Structured diff data
■ ■ ■
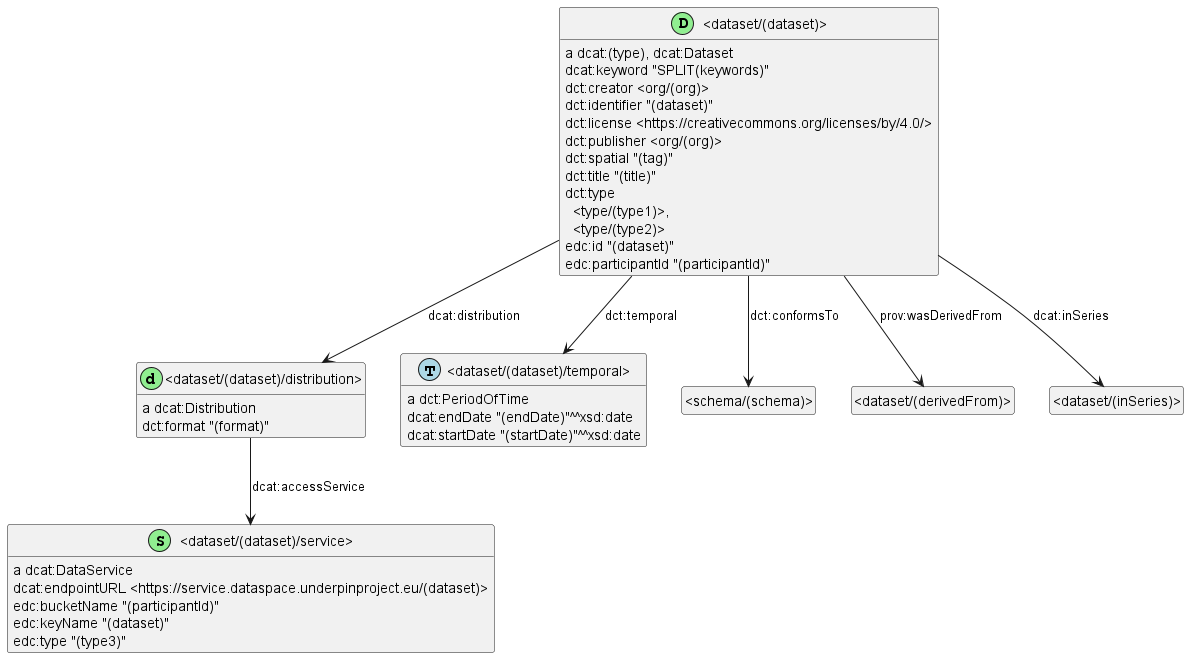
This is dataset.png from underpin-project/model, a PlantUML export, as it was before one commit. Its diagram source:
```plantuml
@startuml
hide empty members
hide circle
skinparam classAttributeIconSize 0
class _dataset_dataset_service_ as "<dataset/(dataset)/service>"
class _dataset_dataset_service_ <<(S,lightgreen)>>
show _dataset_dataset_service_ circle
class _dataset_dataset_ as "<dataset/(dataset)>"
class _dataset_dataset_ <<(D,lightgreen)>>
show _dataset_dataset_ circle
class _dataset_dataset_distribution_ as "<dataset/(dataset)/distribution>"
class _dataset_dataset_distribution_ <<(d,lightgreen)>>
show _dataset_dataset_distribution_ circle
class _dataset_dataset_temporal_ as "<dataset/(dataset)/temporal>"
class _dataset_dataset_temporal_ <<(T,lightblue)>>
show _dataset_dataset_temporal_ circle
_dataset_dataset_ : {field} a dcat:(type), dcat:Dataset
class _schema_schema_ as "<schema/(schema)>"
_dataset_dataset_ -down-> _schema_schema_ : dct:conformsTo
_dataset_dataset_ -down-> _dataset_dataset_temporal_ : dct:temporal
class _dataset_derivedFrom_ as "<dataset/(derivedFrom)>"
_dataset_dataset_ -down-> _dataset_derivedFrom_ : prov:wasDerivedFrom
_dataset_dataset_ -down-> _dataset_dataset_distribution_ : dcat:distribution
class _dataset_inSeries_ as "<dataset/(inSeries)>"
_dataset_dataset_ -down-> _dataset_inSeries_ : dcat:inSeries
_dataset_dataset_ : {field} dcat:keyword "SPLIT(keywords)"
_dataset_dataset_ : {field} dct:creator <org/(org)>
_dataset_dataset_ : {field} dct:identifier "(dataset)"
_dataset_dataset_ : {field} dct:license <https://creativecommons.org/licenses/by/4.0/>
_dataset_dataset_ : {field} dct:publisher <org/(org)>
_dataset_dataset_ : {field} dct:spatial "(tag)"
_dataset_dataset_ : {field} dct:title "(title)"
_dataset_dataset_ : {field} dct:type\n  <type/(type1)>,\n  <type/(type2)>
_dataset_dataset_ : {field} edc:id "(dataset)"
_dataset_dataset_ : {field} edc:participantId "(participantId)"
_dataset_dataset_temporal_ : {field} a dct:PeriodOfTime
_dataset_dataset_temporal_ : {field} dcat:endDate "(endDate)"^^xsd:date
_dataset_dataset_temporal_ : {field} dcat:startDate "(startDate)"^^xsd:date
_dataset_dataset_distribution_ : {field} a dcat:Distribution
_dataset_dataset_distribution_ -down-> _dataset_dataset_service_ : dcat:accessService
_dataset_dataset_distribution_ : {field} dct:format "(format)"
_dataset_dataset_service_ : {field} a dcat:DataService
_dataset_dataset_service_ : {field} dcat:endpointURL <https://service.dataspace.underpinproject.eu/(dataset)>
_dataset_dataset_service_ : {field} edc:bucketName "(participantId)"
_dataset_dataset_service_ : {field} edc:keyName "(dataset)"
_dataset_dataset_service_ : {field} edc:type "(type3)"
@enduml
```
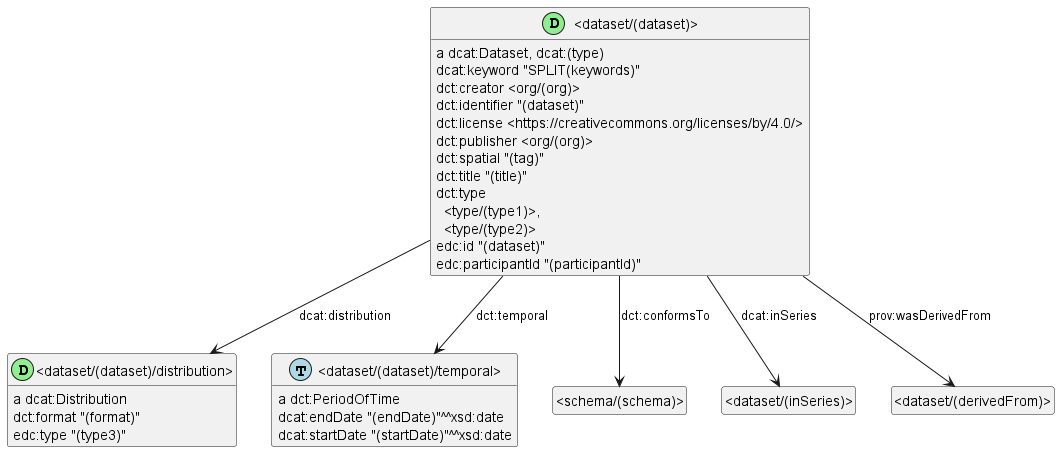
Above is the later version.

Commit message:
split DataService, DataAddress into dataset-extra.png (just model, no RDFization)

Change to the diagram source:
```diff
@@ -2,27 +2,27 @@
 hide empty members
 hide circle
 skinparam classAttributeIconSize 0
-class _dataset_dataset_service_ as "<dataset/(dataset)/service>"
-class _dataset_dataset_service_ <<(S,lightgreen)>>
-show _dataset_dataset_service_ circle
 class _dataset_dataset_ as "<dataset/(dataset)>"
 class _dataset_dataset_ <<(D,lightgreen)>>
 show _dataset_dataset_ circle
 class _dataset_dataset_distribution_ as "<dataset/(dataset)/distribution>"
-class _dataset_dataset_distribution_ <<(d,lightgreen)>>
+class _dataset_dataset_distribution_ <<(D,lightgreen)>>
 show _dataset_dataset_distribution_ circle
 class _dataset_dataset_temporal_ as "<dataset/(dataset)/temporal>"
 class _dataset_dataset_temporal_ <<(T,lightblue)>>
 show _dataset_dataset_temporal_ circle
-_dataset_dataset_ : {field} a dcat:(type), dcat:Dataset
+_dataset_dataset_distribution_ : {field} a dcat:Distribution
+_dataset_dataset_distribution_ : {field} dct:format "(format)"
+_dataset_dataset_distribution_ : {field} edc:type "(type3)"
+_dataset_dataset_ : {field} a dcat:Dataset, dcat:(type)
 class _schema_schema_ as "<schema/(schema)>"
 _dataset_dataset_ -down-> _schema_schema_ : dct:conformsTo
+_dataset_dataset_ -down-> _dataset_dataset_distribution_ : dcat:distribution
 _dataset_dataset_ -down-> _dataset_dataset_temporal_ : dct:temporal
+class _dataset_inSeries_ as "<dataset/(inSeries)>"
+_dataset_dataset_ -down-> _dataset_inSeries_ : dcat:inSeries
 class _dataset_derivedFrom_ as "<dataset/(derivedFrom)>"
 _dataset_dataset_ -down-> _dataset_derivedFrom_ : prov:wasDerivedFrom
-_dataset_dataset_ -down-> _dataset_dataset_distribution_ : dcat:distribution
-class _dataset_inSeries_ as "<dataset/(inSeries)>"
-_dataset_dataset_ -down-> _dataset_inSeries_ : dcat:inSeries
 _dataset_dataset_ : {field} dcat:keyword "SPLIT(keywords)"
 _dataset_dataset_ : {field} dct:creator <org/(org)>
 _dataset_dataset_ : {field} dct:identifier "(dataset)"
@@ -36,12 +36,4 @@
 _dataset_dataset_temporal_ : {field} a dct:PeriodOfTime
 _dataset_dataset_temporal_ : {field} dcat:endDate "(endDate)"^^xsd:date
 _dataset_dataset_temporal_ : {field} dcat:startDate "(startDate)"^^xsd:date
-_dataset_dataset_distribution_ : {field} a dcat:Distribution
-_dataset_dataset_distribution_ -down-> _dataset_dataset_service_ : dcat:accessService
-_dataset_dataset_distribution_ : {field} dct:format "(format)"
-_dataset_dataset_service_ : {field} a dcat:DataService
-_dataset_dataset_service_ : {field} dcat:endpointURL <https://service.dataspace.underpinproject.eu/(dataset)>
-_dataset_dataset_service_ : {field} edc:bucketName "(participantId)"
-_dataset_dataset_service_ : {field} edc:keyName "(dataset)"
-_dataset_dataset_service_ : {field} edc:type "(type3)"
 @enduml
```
■ ■ ■
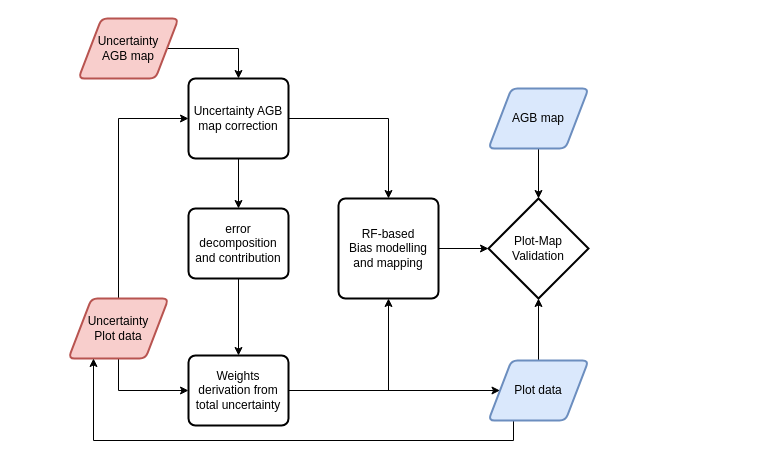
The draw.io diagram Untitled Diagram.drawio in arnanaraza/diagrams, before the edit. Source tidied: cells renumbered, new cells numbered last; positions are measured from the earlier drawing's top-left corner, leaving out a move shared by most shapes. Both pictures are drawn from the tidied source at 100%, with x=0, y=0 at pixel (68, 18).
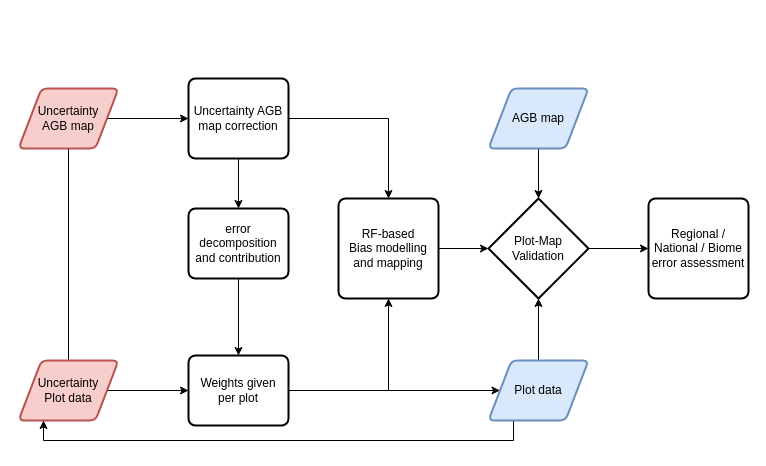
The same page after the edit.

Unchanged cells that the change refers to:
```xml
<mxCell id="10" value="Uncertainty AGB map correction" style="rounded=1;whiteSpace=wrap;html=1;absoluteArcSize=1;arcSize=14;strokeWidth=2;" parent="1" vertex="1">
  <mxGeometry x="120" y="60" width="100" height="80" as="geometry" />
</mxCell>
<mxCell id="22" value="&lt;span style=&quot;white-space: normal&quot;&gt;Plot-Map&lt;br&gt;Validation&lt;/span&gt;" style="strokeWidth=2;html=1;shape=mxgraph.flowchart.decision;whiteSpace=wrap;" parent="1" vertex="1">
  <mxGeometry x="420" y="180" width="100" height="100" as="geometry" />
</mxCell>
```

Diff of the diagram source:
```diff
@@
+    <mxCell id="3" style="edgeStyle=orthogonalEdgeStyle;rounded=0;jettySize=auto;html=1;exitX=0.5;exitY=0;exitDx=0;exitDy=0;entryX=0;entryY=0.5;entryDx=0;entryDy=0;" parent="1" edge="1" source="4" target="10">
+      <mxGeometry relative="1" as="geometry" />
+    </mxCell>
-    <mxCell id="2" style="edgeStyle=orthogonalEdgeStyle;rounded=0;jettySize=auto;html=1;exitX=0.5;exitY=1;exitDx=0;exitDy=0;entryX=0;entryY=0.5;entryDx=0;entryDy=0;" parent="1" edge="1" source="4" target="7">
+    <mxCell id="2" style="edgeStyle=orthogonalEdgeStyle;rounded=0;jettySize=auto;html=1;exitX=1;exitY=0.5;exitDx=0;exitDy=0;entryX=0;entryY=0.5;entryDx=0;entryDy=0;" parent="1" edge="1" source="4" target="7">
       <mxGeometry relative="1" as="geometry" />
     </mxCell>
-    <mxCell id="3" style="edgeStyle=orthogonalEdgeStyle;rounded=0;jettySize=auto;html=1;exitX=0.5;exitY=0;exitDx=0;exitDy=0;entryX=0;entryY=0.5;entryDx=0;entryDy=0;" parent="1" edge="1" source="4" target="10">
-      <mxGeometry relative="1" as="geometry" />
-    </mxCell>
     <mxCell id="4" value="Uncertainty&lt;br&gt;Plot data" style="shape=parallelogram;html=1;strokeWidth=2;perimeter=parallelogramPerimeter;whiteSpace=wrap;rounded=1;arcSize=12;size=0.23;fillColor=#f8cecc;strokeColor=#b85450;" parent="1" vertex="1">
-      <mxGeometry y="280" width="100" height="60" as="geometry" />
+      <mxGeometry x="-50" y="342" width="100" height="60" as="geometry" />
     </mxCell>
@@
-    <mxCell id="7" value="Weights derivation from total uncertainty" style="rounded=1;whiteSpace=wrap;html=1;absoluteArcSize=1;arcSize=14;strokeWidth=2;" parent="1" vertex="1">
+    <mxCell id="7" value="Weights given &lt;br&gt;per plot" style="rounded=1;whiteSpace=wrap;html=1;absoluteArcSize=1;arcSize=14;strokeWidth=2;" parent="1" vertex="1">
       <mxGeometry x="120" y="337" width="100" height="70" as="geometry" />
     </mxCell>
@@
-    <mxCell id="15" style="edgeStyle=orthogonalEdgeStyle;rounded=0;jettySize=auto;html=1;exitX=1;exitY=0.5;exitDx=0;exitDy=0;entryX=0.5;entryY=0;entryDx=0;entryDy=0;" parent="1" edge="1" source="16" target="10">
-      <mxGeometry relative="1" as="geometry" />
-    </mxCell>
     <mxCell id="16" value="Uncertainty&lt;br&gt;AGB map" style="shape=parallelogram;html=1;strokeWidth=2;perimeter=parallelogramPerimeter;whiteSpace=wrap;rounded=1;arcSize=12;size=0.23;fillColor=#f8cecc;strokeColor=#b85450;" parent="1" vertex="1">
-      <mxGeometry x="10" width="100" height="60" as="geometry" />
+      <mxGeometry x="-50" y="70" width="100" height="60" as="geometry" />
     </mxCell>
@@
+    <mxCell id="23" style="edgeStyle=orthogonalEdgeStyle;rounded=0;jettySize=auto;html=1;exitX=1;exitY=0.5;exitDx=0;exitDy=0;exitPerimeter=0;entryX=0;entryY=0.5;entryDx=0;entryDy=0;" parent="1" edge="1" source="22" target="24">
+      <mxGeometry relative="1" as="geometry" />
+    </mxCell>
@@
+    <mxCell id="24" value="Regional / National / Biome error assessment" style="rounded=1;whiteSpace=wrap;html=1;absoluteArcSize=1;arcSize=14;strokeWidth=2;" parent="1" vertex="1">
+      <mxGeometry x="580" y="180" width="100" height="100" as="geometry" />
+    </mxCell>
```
■ ■ ■
Please return all lines from the records that hold the word "value".

<mxCell id="10" value="Uncertainty AGB map correction" style="rounded=1;whiteSpace=wrap;html=1;absoluteArcSize=1;arcSize=14;strokeWidth=2;" parent="1" vertex="1">
<mxCell id="22" value="&lt;span style=&quot;white-space: normal&quot;&gt;Plot-Map&lt;br&gt;Validation&lt;/span&gt;" style="strokeWidth=2;html=1;shape=mxgraph.flowchart.decision;whiteSpace=wrap;" parent="1" vertex="1">
     <mxCell id="4" value="Uncertainty&lt;br&gt;Plot data" style="shape=parallelogram;html=1;strokeWidth=2;perimeter=parallelogramPerimeter;whiteSpace=wrap;rounded=1;arcSize=12;size=0.23;fillColor=#f8cecc;strokeColor=#b85450;" parent="1" vertex="1">
-    <mxCell id="7" value="Weights derivation from total uncertainty" style="rounded=1;whiteSpace=wrap;html=1;absoluteArcSize=1;arcSize=14;strokeWidth=2;" parent="1" vertex="1">
+    <mxCell id="7" value="Weights given &lt;br&gt;per plot" style="rounded=1;whiteSpace=wrap;html=1;absoluteArcSize=1;arcSize=14;strokeWidth=2;" parent="1" vertex="1">
     <mxCell id="16" value="Uncertainty&lt;br&gt;AGB map" style="shape=parallelogram;html=1;strokeWidth=2;perimeter=parallelogramPerimeter;whiteSpace=wrap;rounded=1;arcSize=12;size=0.23;fillColor=#f8cecc;strokeColor=#b85450;" parent="1" vertex="1">
+    <mxCell id="24" value="Regional / National / Biome error assessment" style="rounded=1;whiteSpace=wrap;html=1;absoluteArcSize=1;arcSize=14;strokeWidth=2;" parent="1" vertex="1">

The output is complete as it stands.